A cohort of 78 nursing and allied health professional (AHP) students are taking part in a three-day induction programme at North Cumbria Integrated Care NHS Foundation Trust (NCIC) this week, to prepare them for placements in hospitals and community teams in the area.
As part of the response to COVID-19, nursing and AHP students across the country that are in their second and third year of training have been given the option to undertake a clinical placement for the period, so that they can continue their programme while contributing to clinical services.
Georgia Wright, Deputy Chief Nurse at NCIC, gave everyone a warm welcome during the induction, and said: “We’re hugely grateful to the students for choosing to come here and for their commitment to helping during these unprecedented times.
“It’s a period of massive change in the NHS. We’re continuing to respond to the challenges of the Coronavirus pandemic, and we’re also working to get services back in place and ensure they can operate safely going forward. The students will be vital to this, ensuring the right staffing is in place as the services start to see more patients.”

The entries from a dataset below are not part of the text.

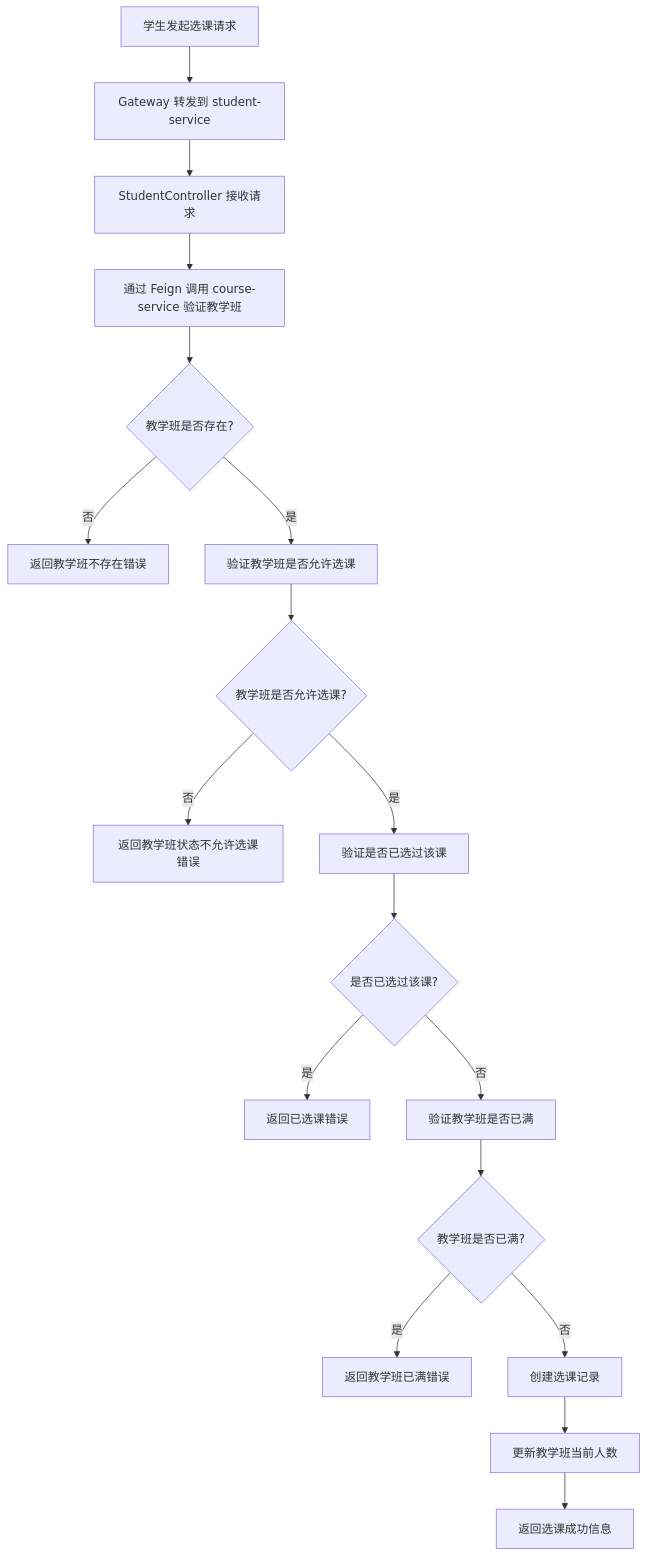
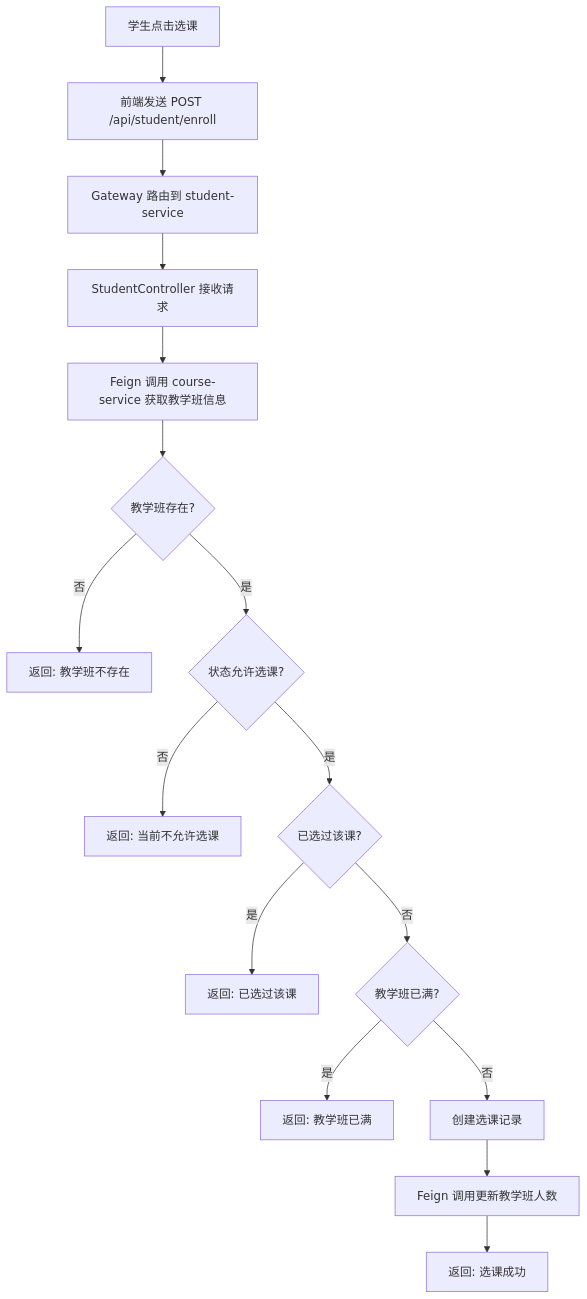
The third of 5 diagrams in Exp_Final/实验报告.md (NissonCX/Java-Course-Exp), drawn with Mermaid before and after one commit. The commit also changed other lines of this file and 7 other files, not shown here.

````diff
--- a/Exp_Final/实验报告.md
+++ b/Exp_Final/实验报告.md
@@ -210,20 +304,18 @@
 ```mermaid
 graph TD
-    A[学生发起选课请求] --> B[Gateway 转发到 student-service]
-    B --> C[StudentController 接收请求]
-    C --> D[通过 Feign 调用 course-service 验证教学班]
-    D --> E{教学班是否存在?}
-    E -->|否| F[返回教学班不存在错误]
-    E -->|是| G[验证教学班是否允许选课]
-    G --> H{教学班是否允许选课?}
-    H -->|否| I[返回教学班状态不允许选课错误]
-    H -->|是| J[验证是否已选过该课]
-    J --> K{是否已选过该课?}
-    K -->|是| L[返回已选课错误]
-    K -->|否| M[验证教学班是否已满]
-    M --> N{教学班是否已满?}
-    N -->|是| O[返回教学班已满错误]
-    N -->|否| P[创建选课记录]
-    P --> Q[更新教学班当前人数]
-    Q --> R[返回选课成功信息]
+    A[学生点击选课] --> B[前端发送 POST /api/student/enroll]
+    B --> C[Gateway 路由到 student-service]
+    C --> D[StudentController 接收请求]
+    D --> E[Feign 调用 course-service 获取教学班信息]
+    E --> F{教学班存在?}
+    F -->|否| G[返回: 教学班不存在]
+    F -->|是| H{状态允许选课?}
+    H -->|否| I[返回: 当前不允许选课]
+    H -->|是| J{已选过该课?}
+    J -->|是| K[返回: 已选过该课]
+    J -->|否| L{教学班已满?}
+    L -->|是| M[返回: 教学班已满]
+    L -->|否| N[创建选课记录]
+    N --> O[Feign 调用更新教学班人数]
+    O --> P[返回: 选课成功]
 ```
````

Peter Skilton was among the third year physiotherapy students and said: “It’s nice to be joining the Trust and finding out where I’ll be helping out. I’m looking forward to the challenge and am keen to put my skills into practice.”

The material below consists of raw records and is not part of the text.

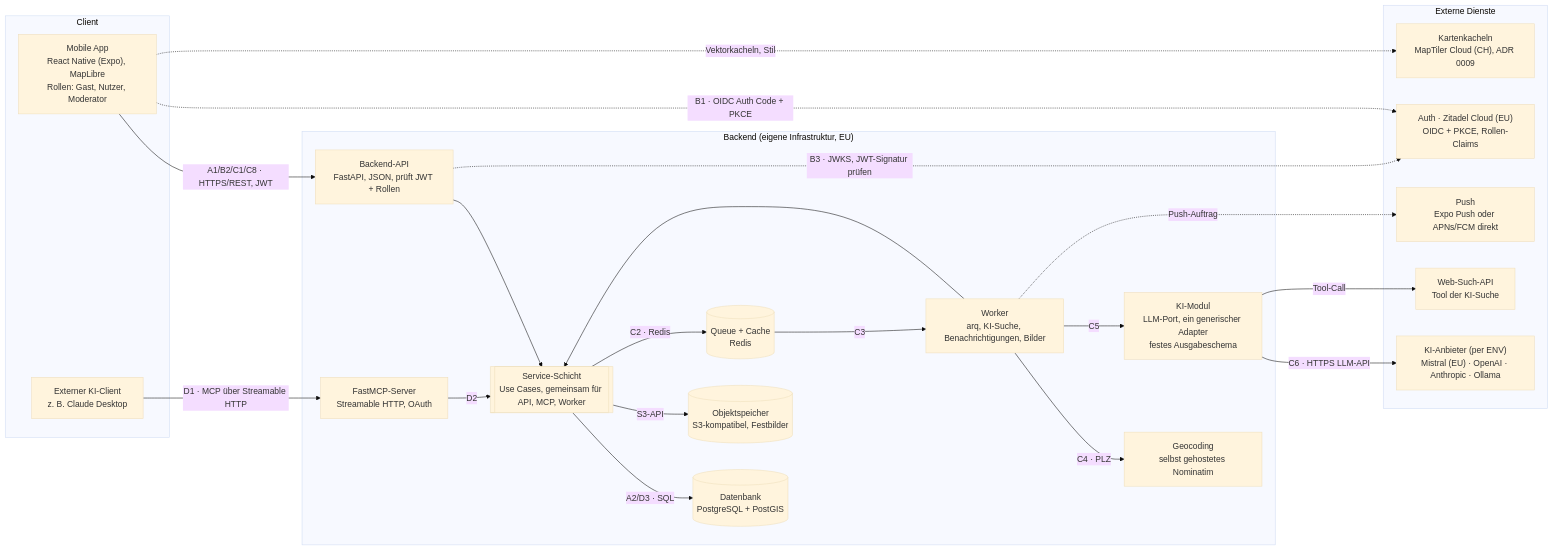
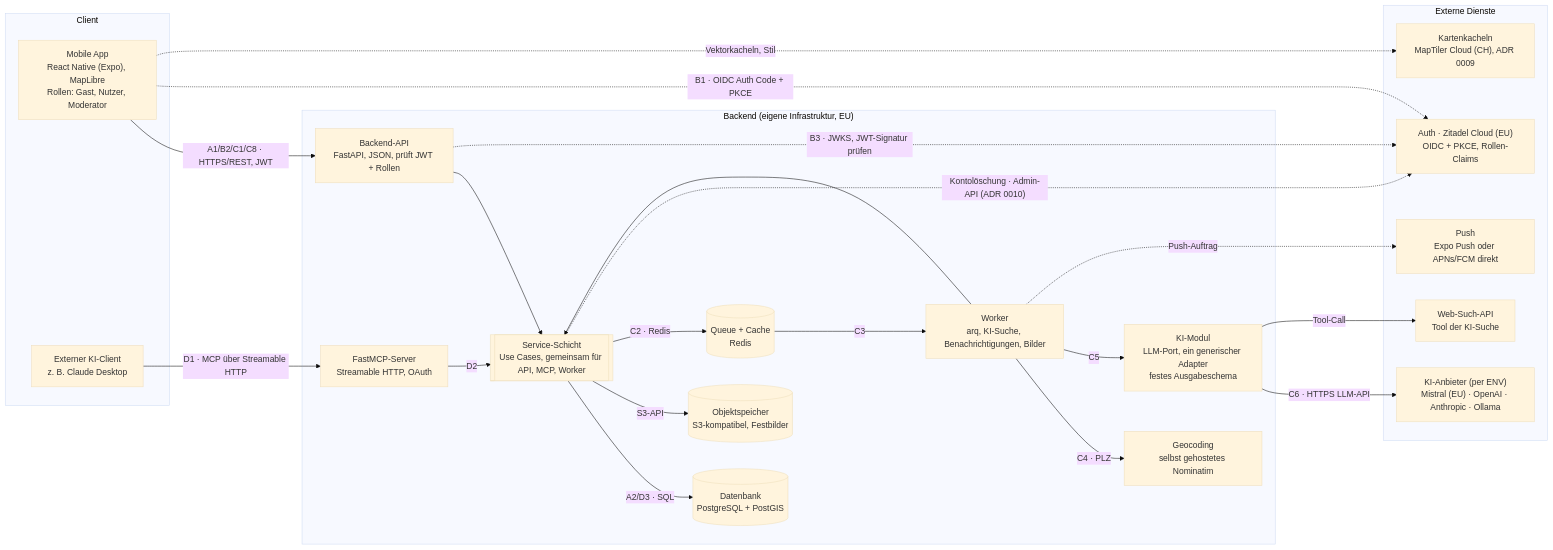
The diagram in 00-docs/20-architecture/system-architecture.md (Harpune/Stadtfest-Finder), drawn with Mermaid (base theme) before and after one commit. The commit also changed other lines of this file and 10 other files, not shown here.

````diff
--- a/00-docs/20-architecture/system-architecture.md
+++ b/00-docs/20-architecture/system-architecture.md
@@ -9,45 +9,46 @@
 ```mermaid
 flowchart LR
   subgraph Client
     APP["Mobile App<br/>React Native (Expo), MapLibre<br/>Rollen: Gast, Nutzer, Moderator"]
     MCPC["Externer KI-Client<br/>z. B. Claude Desktop"]
   end
 
   subgraph Backend["Backend (eigene Infrastruktur, EU)"]
     API["Backend-API<br/>FastAPI, JSON, prüft JWT + Rollen"]
     MCP["FastMCP-Server<br/>Streamable HTTP, OAuth"]
     SVC[["Service-Schicht<br/>Use Cases, gemeinsam für API, MCP, Worker"]]
     WRK["Worker<br/>arq, KI-Suche, Benachrichtigungen, Bilder"]
     DB[("Datenbank<br/>PostgreSQL + PostGIS")]
     OBJ[("Objektspeicher<br/>S3-kompatibel, Festbilder")]
     RED[("Queue + Cache<br/>Redis")]
     AI["KI-Modul<br/>LLM-Port, ein generischer Adapter<br/>festes Ausgabeschema"]
     GEO["Geocoding<br/>selbst gehostetes Nominatim"]
   end
 
   subgraph Extern["Externe Dienste"]
     IDP["Auth · Zitadel Cloud (EU)<br/>OIDC + PKCE, Rollen-Claims"]
     LLM["KI-Anbieter (per ENV)<br/>Mistral (EU) · OpenAI · Anthropic · Ollama"]
     WEB["Web-Such-API<br/>Tool der KI-Suche"]
     PUSH["Push<br/>Expo Push oder APNs/FCM direkt"]
     TILES["Kartenkacheln<br/>MapTiler Cloud (CH), ADR 0009"]
   end
 
   APP -- "A1/B2/C1/C8 · HTTPS/REST, JWT" --> API
   APP -. "B1 · OIDC Auth Code + PKCE" .-> IDP
   APP -. "Vektorkacheln, Stil" .-> TILES
   MCPC -- "D1 · MCP über Streamable HTTP" --> MCP
   API --> SVC
   MCP -- D2 --> SVC
   SVC -- "A2/D3 · SQL" --> DB
   SVC -- "S3-API" --> OBJ
   SVC -- "C2 · Redis" --> RED
   RED -- C3 --> WRK
   WRK --> SVC
   WRK -- "C4 · PLZ" --> GEO
   WRK -- C5 --> AI
   AI -- "C6 · HTTPS LLM-API" --> LLM
   AI -- "Tool-Call" --> WEB
   WRK -. "Push-Auftrag" .-> PUSH
   API -. "B3 · JWKS, JWT-Signatur prüfen" .-> IDP
+  SVC -. "Kontolöschung · Admin-API (ADR 0010)" .-> IDP
 ```
````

Caitlin Rose, originally from Northern Ireland, has been studying physiotherapy at University of Cumbria and said, “I think it’s a great opportunity for us to get experience and I’m looking forward to helping out.”

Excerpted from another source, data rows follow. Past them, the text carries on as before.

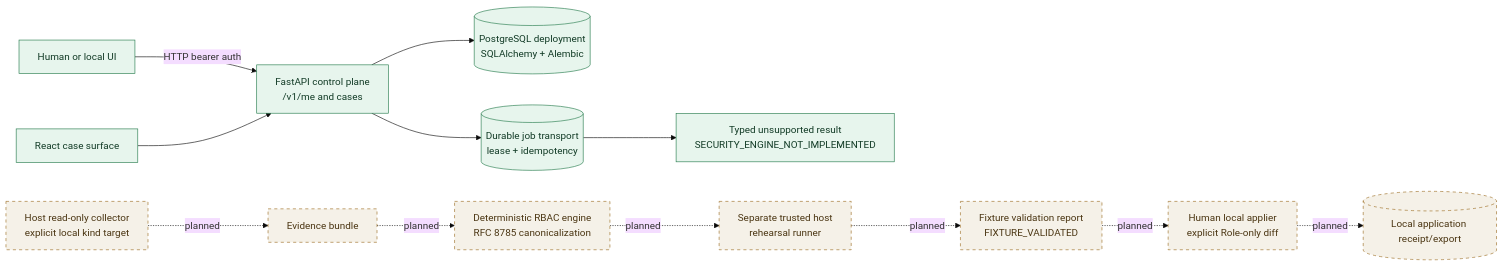
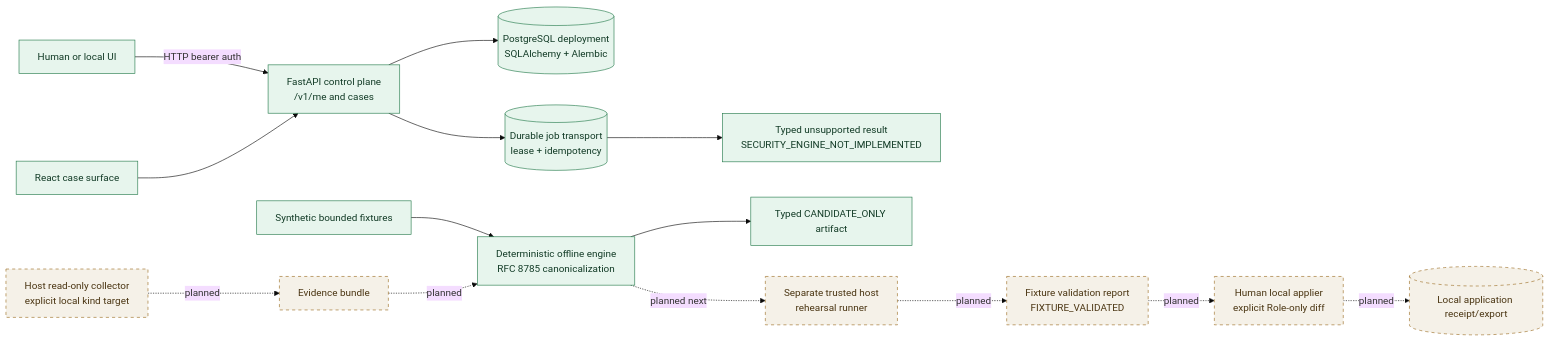
One commit to rakshit-737/counterseal changed the diagram in README.md. Above: the diagram before and after it, drawn with Mermaid (base theme). The commit also changed other lines of this file and 26 other files, not shown here.

Commit message:
feat: add deterministic offline phase 2 engine

````diff
--- a/README.md
+++ b/README.md
@@ -106,20 +113,22 @@
 ```mermaid
 flowchart LR
     U[Human or local UI] -->|HTTP bearer auth| API[FastAPI control plane\n/v1/me and cases]
     API --> DB[(PostgreSQL deployment\nSQLAlchemy + Alembic)]
     API --> Q[(Durable job transport\nlease + idempotency)]
     Q --> UNSUP[Typed unsupported result\nSECURITY_ENGINE_NOT_IMPLEMENTED]
     UI[React case surface] --> API
 
+    F[Synthetic bounded fixtures] --> X[Deterministic offline engine\nRFC 8785 canonicalization]
+    X --> D[Typed CANDIDATE_ONLY artifact]
     C[Host read-only collector\nexplicit local kind target] -. planned .-> E[Evidence bundle]
-    E -. planned .-> X[Deterministic RBAC engine\nRFC 8785 canonicalization]
-    X -. planned .-> R[Separate trusted host\nrehearsal runner]
+    E -. planned .-> X
+    X -. planned next .-> R[Separate trusted host\nrehearsal runner]
     R -. planned .-> V[Fixture validation report\nFIXTURE_VALIDATED]
     V -. planned .-> H[Human local applier\nexplicit Role-only diff]
     H -. planned .-> O[(Local application receipt/export)]
 
     classDef current fill:#e7f5ed,stroke:#247a4b,color:#123b26;
     classDef planned fill:#f5f1e8,stroke:#9a6b22,color:#4a3512,stroke-dasharray: 5 5;
-    class U,API,DB,Q,UNSUP,UI current;
-    class C,E,X,R,V,H,O planned;
+    class U,API,DB,Q,UNSUP,UI,F,X,D current;
+    class C,E,R,V,H,O planned;
 ```
````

Gill Long, Head of Nursing, Clinical Education and Practice Development at NCIC, said: “We recognise that these are unprecedented times, and hope that by staying connected to the students and ensuring they are able to raise any concerns and anxieties they have, we can develop learning that meets their needs and enables them to provide the best possible hospital experience for our patients.
“We want to ensure that the students are given a positive experience during the placement, and hope that by doing this they will consider staying with us when they complete their placements and register as nurses and AHPs.”
The induction event has been taking place at the Sands Centre in Carlisle, and special social distancing measures have been implemented throughout the process, to ensure the students stay at least two metres away from each other.
The local community has also been keen to welcome the students to their placements, and as a token of appreciation Richard Ferris, from Leave a Light On, has coordinated lunch and refreshments for the students throughout the process.
Throughout the placements, students will also be able to learn about the many development opportunities on offer at NCIC, in the hope that they will choose to stay at the Trust when they complete their training.
The Nursing and Midwifery Council and the Health and Care Professions Council have also agreed to suspend the usual supernumerary status for students, and the students have instead been offered the opportunity to commence temporary formal contracts and take up paid NHS healthcare positions within the Trust.
The cohort taking part in this week’s induction is made up of students from University of Cumbria, Manchester Metropolitan University, Middlesex University, Northumbria University, University of Central Lancashire, Keele University and Plymouth University. It includes students from both adult and paediatric nursing, midwives, operating department practitioner, physiotherapy and occupational therapy.
These students are being drafted into placement on an emergency rota basis. However, it is still voluntary and they can opt-out if they choose.
It’s estimated that this approach could increase the NHS workforce in Cumbria and North Lancashire by an additional 352 student nurses.